Scientists Pore Over Warm West, Cold East Divide

From blooming flowers to twittering birds, the signs of spring are popping up, and the miseries of winter becoming a distant memory for many. But not for some climate scientists. The curiosity of a growing group of researchers has been piqued by the tenacious temperature divide that has separated East from West over the past two winters, as a… Read More

Clean Energy Seeing Global ‘Renaissance’

Clean Energy Seeing Global ‘Renaissance’

An energy renaissance is one of the central messages of the Bloomberg New Energy Finance (BNEF) Future of Energy Summit taking place this week in New York City. Bloomberg analysts, government regulators and industry officials in attendance are debating how far renewable electricity has come as prices have fallen… Read More

Three Ways The West Can Adapt To Drought

Three Ways The West Can Adapt To Drought

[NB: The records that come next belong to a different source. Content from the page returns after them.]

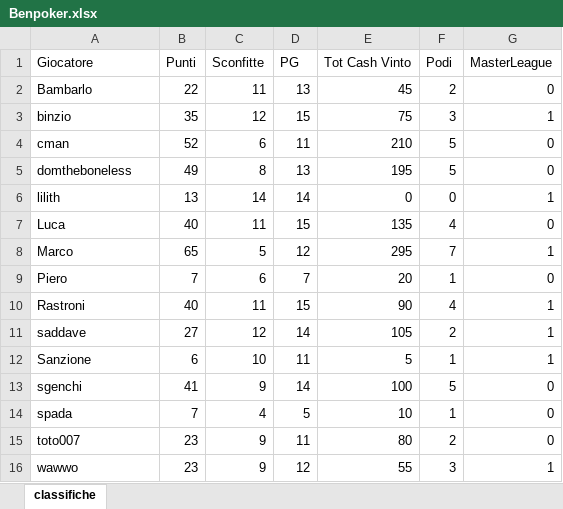
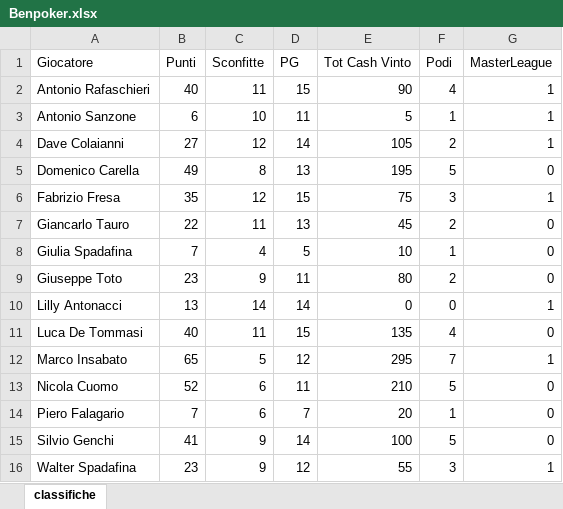
Before and after one commit to gtaur/benpoker, an Excel workbook: files/Benpoker.xlsx, sheet classifiche, drawn as a sheet; values as stored, in another font and other column widths than the file's, no borders; table styles not drawn; removed rows and columns are numbered as before the commit, all else as after; the diff names each change by its address in the sheet, - before the commit and + after, or states it on an @@ line.

```diff
--- a/files/Benpoker.xlsx (sheet classifiche)
+++ b/files/Benpoker.xlsx (sheet classifiche)
-row 2: Bambarlo | 22 | 11 | 13 | 45 | 2 | 0
+row 2: Antonio Rafaschieri | 40 | 11 | 15 | 90 | 4 | 1
+row 3: Antonio Sanzone | 6 | 10 | 11 | 5 | 1 | 1
+row 4: Dave Colaianni | 27 | 12 | 14 | 105 | 2 | 1
+row 5: Domenico Carella | 49 | 8 | 13 | 195 | 5 | 0
-A6 (Giocatore): binzio
+A6 (Giocatore): Fabrizio Fresa
-row 4: cman | 52 | 6 | 11 | 210 | 5 | 0
-row 5: domtheboneless | 49 | 8 | 13 | 195 | 5 | 0
+row 7: Giancarlo Tauro | 22 | 11 | 13 | 45 | 2 | 0
+row 8: Giulia Spadafina | 7 | 4 | 5 | 10 | 1 | 0
+row 9: Giuseppe Toto | 23 | 9 | 11 | 80 | 2 | 0
-A10 (Giocatore): lilith
+A10 (Giocatore): Lilly Antonacci
-A11 (Giocatore): Luca
+A11 (Giocatore): Luca De Tommasi
-A12 (Giocatore): Marco
+A12 (Giocatore): Marco Insabato
+row 13: Nicola Cuomo | 52 | 6 | 11 | 210 | 5 | 0
-A14 (Giocatore): Piero
+A14 (Giocatore): Piero Falagario
-row 10: Rastroni | 40 | 11 | 15 | 90 | 4 | 1
-row 11: saddave | 27 | 12 | 14 | 105 | 2 | 1
-row 12: Sanzione | 6 | 10 | 11 | 5 | 1 | 1
-A15 (Giocatore): sgenchi
+A15 (Giocatore): Silvio Genchi
-row 14: spada | 7 | 4 | 5 | 10 | 1 | 0
-row 15: toto007 | 23 | 9 | 11 | 80 | 2 | 0
-A16 (Giocatore): wawwo
+A16 (Giocatore): Walter Spadafina
```
Also changed, not shown: files/classifica_aggiornata_20240728_182339.xlsx, 3 other files.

The current Washington drought could help the West learn to adapt to one of the most profound effects that climate change is projected to bring to the region. Scientists warn that climate change could deliver “megadroughts” to the West, the likes of which haven’t been experienced in more than a millenium. “I’m seeing this year as a dress rehearsal … Read More

Pacific Winds Tied to Warming Slowdown, Dry West

Pacific Winds Tied to Warming Slowdown, Dry West

To understand why the West has been so dry since the turn of the century, cast your eye further west — to the natural waxing and waning of Pacific Ocean winds. Strong trade winds have been forcing heat into ocean depths, contributing to a temporary slowdown in land surface warming over the past 15 to 20 years that some have called a warming hiatus… Read More

When Climate Science Clashes With Real-World Policy

When Climate Science Clashes With Real-World Policy

When a San Francisco panel began mulling rules about building public projects near changing shorelines, its self-described science translator, David Behar, figured he would just turn to the U.N.’s most recent climate assessment for guidance on future sea levels. He couldn’t.… Read More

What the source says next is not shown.